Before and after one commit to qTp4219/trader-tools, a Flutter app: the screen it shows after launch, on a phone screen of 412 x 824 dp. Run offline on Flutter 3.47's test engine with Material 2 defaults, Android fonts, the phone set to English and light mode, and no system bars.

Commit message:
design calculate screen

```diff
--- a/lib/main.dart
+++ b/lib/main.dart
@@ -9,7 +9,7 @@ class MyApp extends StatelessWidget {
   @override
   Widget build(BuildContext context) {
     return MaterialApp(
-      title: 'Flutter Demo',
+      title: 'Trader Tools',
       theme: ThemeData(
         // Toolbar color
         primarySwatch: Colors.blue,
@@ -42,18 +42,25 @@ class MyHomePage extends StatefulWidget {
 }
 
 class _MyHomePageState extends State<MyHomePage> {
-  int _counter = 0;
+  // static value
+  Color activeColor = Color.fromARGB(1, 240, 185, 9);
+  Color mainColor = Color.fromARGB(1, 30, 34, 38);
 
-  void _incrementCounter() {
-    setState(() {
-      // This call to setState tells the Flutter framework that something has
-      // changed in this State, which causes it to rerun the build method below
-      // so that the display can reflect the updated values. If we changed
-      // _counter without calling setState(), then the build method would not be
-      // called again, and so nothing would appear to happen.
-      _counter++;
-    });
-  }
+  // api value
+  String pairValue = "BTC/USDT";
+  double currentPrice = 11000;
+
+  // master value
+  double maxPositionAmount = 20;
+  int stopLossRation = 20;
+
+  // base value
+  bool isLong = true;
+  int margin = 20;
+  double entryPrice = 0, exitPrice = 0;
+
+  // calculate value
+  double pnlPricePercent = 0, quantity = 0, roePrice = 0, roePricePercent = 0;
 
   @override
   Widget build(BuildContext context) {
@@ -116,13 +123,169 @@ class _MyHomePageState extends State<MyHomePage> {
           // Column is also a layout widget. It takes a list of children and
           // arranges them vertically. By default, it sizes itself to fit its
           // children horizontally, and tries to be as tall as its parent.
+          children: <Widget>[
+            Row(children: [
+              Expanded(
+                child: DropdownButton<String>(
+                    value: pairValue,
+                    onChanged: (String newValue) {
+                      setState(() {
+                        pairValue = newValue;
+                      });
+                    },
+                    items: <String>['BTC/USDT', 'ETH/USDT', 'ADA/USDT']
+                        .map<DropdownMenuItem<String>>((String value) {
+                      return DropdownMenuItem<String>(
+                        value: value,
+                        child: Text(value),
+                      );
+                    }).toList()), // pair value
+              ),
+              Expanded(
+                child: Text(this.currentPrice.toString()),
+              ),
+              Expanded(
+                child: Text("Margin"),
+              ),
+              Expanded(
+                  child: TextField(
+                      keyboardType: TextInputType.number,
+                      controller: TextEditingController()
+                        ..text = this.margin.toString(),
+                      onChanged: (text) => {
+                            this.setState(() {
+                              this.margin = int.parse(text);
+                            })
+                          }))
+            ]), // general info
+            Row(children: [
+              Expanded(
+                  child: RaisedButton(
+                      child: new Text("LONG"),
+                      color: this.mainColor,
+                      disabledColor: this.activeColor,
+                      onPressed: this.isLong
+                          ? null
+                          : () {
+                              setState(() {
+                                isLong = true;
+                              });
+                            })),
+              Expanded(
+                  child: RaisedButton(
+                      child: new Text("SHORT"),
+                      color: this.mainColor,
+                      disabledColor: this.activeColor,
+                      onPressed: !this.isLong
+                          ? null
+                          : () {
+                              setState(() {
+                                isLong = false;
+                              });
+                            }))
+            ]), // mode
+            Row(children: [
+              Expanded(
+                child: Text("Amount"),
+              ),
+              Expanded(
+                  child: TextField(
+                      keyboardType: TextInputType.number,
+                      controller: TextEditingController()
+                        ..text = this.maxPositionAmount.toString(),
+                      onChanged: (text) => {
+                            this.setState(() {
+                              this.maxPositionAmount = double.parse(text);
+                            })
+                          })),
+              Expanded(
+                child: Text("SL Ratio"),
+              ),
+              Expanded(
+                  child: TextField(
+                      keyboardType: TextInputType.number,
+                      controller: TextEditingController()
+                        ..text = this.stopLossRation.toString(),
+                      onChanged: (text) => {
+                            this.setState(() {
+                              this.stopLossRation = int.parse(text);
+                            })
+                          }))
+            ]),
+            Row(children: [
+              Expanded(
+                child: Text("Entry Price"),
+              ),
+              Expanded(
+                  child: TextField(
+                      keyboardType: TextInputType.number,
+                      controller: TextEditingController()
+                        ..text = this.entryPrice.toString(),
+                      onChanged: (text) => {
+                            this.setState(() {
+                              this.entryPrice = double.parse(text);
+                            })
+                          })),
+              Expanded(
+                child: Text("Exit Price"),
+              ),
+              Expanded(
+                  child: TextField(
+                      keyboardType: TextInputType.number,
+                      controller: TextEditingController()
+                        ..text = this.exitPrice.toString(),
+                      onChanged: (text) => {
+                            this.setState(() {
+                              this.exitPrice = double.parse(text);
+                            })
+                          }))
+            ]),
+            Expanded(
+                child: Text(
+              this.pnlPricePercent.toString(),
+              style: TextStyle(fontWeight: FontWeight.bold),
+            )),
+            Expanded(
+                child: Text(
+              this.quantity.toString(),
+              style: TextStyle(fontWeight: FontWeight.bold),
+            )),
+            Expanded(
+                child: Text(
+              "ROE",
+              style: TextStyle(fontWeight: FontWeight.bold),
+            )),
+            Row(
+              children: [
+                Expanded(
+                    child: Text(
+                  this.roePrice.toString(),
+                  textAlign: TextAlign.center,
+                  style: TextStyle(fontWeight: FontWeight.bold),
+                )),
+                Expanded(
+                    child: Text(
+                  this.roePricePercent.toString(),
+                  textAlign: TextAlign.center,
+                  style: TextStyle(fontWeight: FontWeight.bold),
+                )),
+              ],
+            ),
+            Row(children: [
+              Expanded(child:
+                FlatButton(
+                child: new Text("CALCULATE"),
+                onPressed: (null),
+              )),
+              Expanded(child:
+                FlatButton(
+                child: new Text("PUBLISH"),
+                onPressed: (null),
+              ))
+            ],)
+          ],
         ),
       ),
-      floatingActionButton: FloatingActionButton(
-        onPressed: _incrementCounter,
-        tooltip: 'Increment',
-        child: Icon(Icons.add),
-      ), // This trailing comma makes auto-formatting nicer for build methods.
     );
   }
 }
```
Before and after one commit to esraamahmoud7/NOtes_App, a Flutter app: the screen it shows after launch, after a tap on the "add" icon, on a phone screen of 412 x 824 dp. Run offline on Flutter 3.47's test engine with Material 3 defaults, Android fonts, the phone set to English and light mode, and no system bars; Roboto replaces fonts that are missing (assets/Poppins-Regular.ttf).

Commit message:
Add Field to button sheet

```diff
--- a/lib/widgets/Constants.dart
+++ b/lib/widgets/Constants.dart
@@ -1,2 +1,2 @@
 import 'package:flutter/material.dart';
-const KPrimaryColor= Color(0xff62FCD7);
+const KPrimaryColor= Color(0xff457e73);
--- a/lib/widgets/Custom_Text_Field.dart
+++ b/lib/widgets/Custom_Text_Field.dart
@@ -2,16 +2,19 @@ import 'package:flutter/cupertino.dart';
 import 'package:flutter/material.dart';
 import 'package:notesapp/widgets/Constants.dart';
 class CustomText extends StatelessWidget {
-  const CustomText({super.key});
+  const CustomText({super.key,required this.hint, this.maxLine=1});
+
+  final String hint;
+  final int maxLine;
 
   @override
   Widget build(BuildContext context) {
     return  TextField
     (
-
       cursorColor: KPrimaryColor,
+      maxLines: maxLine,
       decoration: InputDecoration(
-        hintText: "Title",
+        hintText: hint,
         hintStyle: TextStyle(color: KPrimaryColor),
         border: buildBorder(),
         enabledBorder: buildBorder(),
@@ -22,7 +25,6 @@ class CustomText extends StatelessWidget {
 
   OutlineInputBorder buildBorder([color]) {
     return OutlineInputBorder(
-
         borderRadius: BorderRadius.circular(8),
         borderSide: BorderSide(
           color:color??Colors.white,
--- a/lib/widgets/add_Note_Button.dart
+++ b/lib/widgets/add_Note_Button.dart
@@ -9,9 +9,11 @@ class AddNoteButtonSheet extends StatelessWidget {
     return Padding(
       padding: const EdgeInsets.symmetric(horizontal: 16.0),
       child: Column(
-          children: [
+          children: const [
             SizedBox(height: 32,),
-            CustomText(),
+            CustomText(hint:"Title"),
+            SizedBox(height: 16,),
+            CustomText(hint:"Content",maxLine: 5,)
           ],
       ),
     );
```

• Task directions: The lines to copy are those above that contain "package".

• Completed exercise:
 import 'package:flutter/material.dart';
@@ -2,16 +2,19 @@ import 'package:flutter/cupertino.dart';
 import 'package:flutter/material.dart';
 import 'package:notesapp/widgets/Constants.dart';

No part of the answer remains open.